When, 40 years ago, a CCTV image of the US newspaper heiress Patty Hearst dressed in combat gear and waving a machine gun was splashed across the media, the world threw up its hands in horror.

The Week in Radio: Lily raises a smile with her scintillating sister act

A weird thing happened on Radio 2 last Saturday afternoon. In the absence of Dermot O’Leary, who was off playing astronauts at Nasa for a Channel 4 documentary, a woman was permitted to sit in his seat. I know! Amazing, right?

The Week in Radio: Women rule the airwaves for International Women's Day - but men still call the tune

"High-five a woman near you right now and tell them that they're great, because they probably are," instructed presenter Gemma Cairney on Saturday morning on Radio 1 during the 39-hour female takeover. This was the day that the station elected to feature exclusively female presenters from 7pm on Friday night through to 10am on Sunday, in honour of International Women's Day.

The Week in Radio: Whooping with delight as a devoted dad fights misogyny in The Moth

The best radio, to my mind, has to do with stories. Not just the stories of the mega-famous but of ordinary mortals leading ordinary lives.

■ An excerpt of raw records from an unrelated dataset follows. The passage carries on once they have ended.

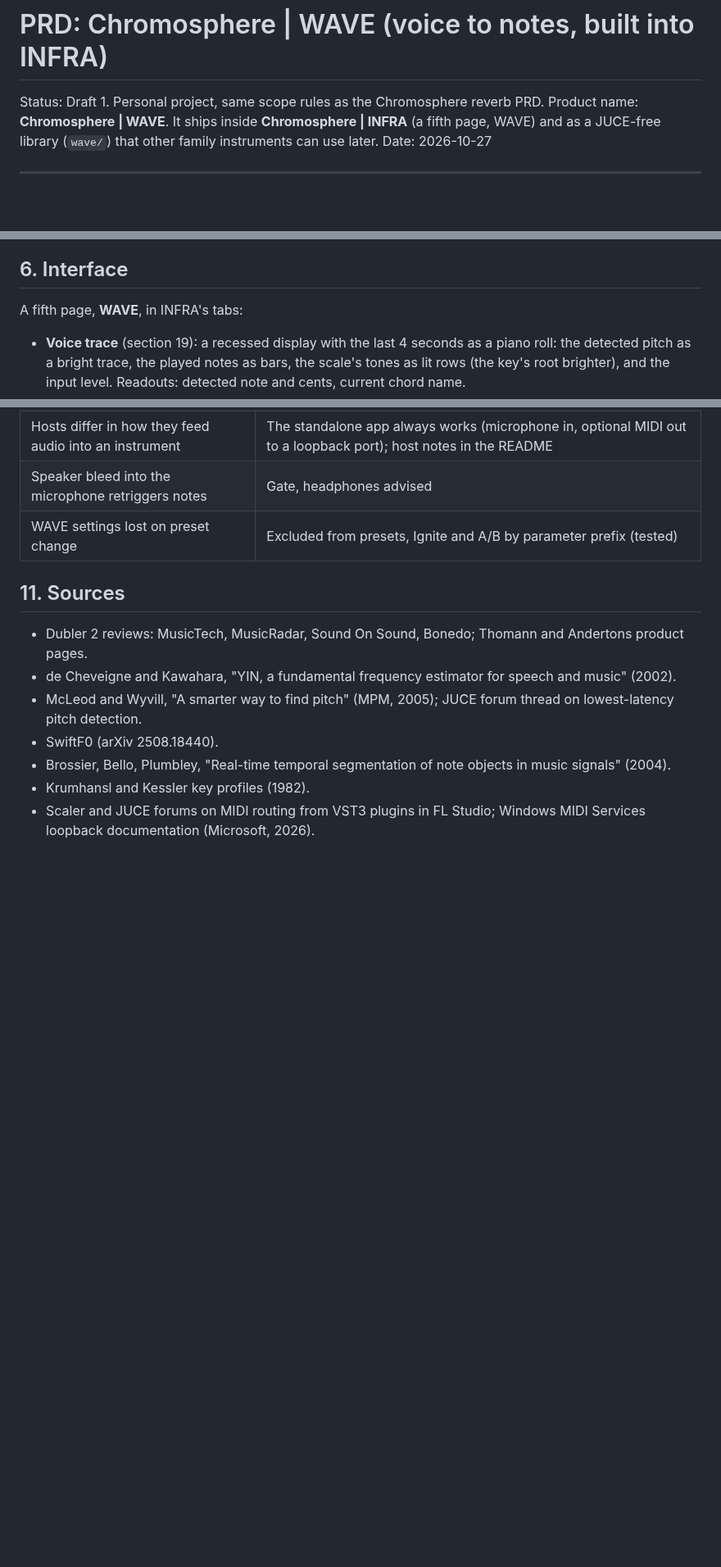
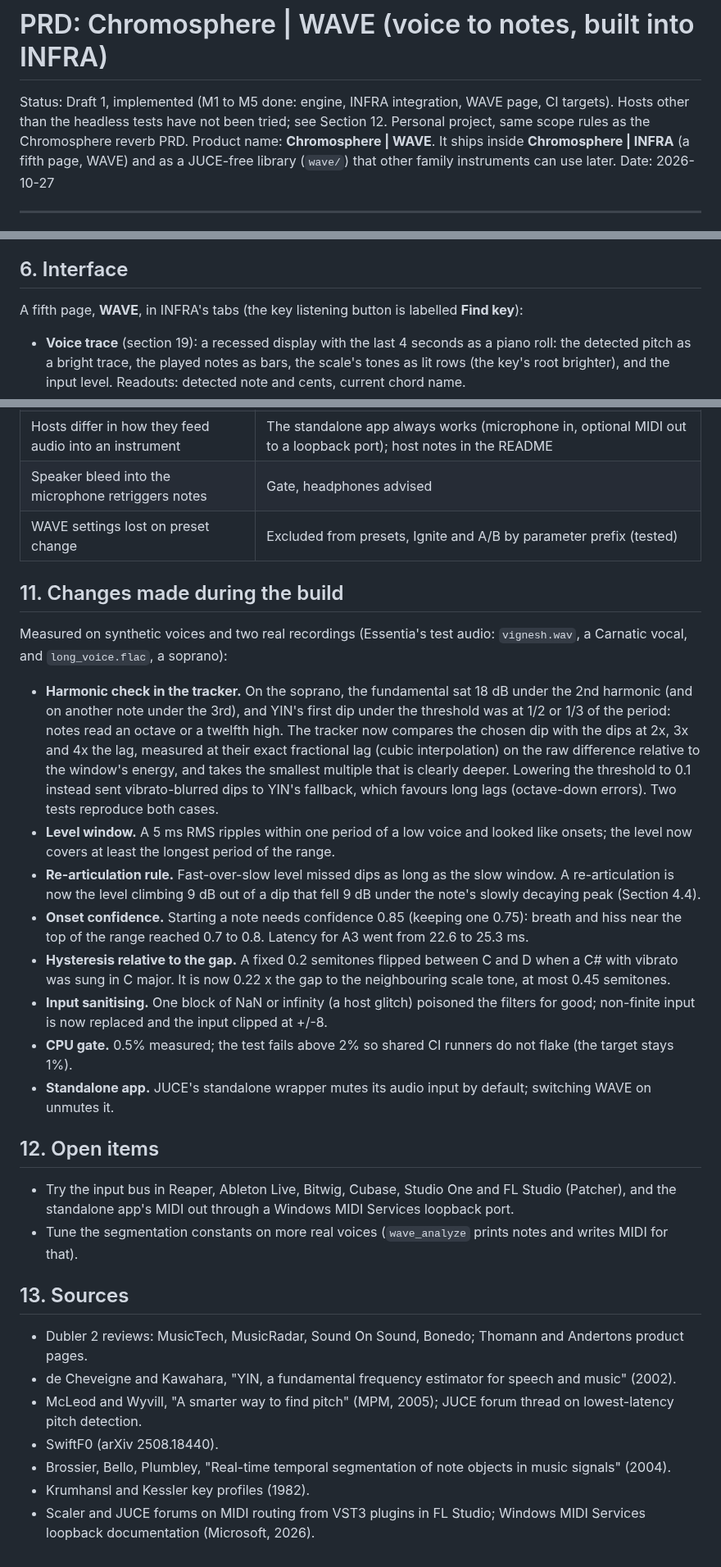
Before and after one commit to ChrispyBiscuit/chromosphere, a Markdown page: wave/docs/PRD.md, 3 parts joined by grey strips. Shown at 82% size. GitHub-like rendering; blank space fills up the shorter version.

```diff
--- a/wave/docs/PRD.md
+++ b/wave/docs/PRD.md
@@ -1,6 +1,7 @@
 # PRD: Chromosphere | WAVE (voice to notes, built into INFRA)
 
-Status: Draft 1. Personal project, same scope rules as the Chromosphere reverb PRD.
+Status: Draft 1, implemented (M1 to M5 done: engine, INFRA integration, WAVE page, CI targets). Hosts other than
+the headless tests have not been tried; see Section 12. Personal project, same scope rules as the Chromosphere reverb PRD.
 Product name: **Chromosphere | WAVE**. It ships inside **Chromosphere | INFRA** (a fifth page, WAVE) and as a
 JUCE-free library (`wave/`) that other family instruments can use later.
 Date: 2026-10-27
@@ -179,7 +182,7 @@ Controller events are sent at most every 4 hops (~11 ms) and only when the value
 - Reported latency stays zero (WAVE is a live input; compensating it would delay the synth).
 
 ## 6. Interface
-A fifth page, **WAVE**, in INFRA's tabs:
+A fifth page, **WAVE**, in INFRA's tabs (the key listening button is labelled **Find key**):
 - **Voice trace** (section 19): a recessed display with the last 4 seconds as a piano roll: the detected pitch as a
   bright trace, the played notes as bars, the scale's tones as lit rows (the key's root brighter), and the input
   level. Readouts: detected note and cents, current chord name.
@@ -236,7 +239,34 @@ wave/
 | Speaker bleed into the microphone retriggers notes | Gate, headphones advised |
 | WAVE settings lost on preset change | Excluded from presets, Ignite and A/B by parameter prefix (tested) |
 
-## 11. Sources
+## 11. Changes made during the build
+Measured on synthetic voices and two real recordings (Essentia's test audio: `vignesh.wav`, a Carnatic vocal, and
+`long_voice.flac`, a soprano):
+- **Harmonic check in the tracker.** On the soprano, the fundamental sat 18 dB under the 2nd harmonic (and on another
+  note under the 3rd), and YIN's first dip under the threshold was at 1/2 or 1/3 of the period: notes read an
+  octave or a twelfth high. The tracker now compares the chosen dip with the dips at 2x, 3x and 4x the lag, measured
+  at their exact fractional lag (cubic interpolation) on the raw difference relative to the window's energy, and
+  takes the smallest multiple that is clearly deeper. Lowering the threshold to 0.1 instead sent vibrato-blurred
+  dips to YIN's fallback, which favours long lags (octave-down errors). Two tests reproduce both cases.
+- **Level window.** A 5 ms RMS ripples within one period of a low voice and looked like onsets; the level now
+  covers at least the longest period of the range.
+- **Re-articulation rule.** Fast-over-slow level missed dips as long as the slow window. A re-articulation is now
+  the level climbing 9 dB out of a dip that fell 9 dB under the note's slowly decaying peak (Section 4.4).
+- **Onset confidence.** Starting a note needs confidence 0.85 (keeping one 0.75): breath and hiss near the top of
+  the range reached 0.7 to 0.8. Latency for A3 went from 22.6 to 25.3 ms.
+- **Hysteresis relative to the gap.** A fixed 0.2 semitones flipped between C and D when a C# with vibrato was
+  sung in C major. It is now 0.22 x the gap to the neighbouring scale tone, at most 0.45 semitones.
+- **Input sanitising.** One block of NaN or infinity (a host glitch) poisoned the filters for good; non-finite
+  input is now replaced and the input clipped at +/-8.
+- **CPU gate.** 0.5% measured; the test fails above 2% so shared CI runners do not flake (the target stays 1%).
+- **Standalone app.** JUCE's standalone wrapper mutes its audio input by default; switching WAVE on unmutes it.
+
+## 12. Open items
+- Try the input bus in Reaper, Ableton Live, Bitwig, Cubase, Studio One and FL Studio (Patcher), and the
+  standalone app's MIDI out through a Windows MIDI Services loopback port.
+- Tune the segmentation constants on more real voices (`wave_analyze` prints notes and writes MIDI for that).
+
+## 13. Sources
 - Dubler 2 reviews: MusicTech, MusicRadar, Sound On Sound, Bonedo; Thomann and Andertons product pages.
 - de Cheveigne and Kawahara, "YIN, a fundamental frequency estimator for speech and music" (2002).
 - McLeod and Wyvill, "A smarter way to find pitch" (MPM, 2005); JUCE forum thread on lowest-latency pitch detection.
```
Also changed, not shown: other parts of wave/docs/PRD.md (+9 -7 lines), README.md (+2 -0 lines), infra/README.md (+7 -1 lines), wave/README.md (added, +81 -0 lines), infra/docs/images/wave.jpg (added), 5 other files.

Thus, I've dipped in and out of The Moth (themoth.org), a New York podcast devoted to storytelling, for several years now and although the tales told vary in mood and in content, their capacity to shine a light on our everyday lives is pretty much constant.

The Week in Radio: Uproarious Iggy Pop reveals the naked truth about Burroughs

"A warning," rumbled Iggy Pop at the start of the bananas doc Burroughs at 100, part of Radio 4's Archive on 4 series. "The following programme contains references to homosexuality, drug use, sex with aliens, violence and kitty cats. What did you expect? Hehehe."

Prince has offered a refreshing alternative to the torturous rigmarole that one must usually go through in order to see a band

Gig like a Prince: why more musicians need to go guerrilla

Lovers of live music will have sensed a magic in the air lately, a purple-hued sparkle that has cut through the clouds over the capital and made gig-going a vital, spontaneous experience again.

The Week in Radio: Chris Evans on an all-time high but he's still a turn-off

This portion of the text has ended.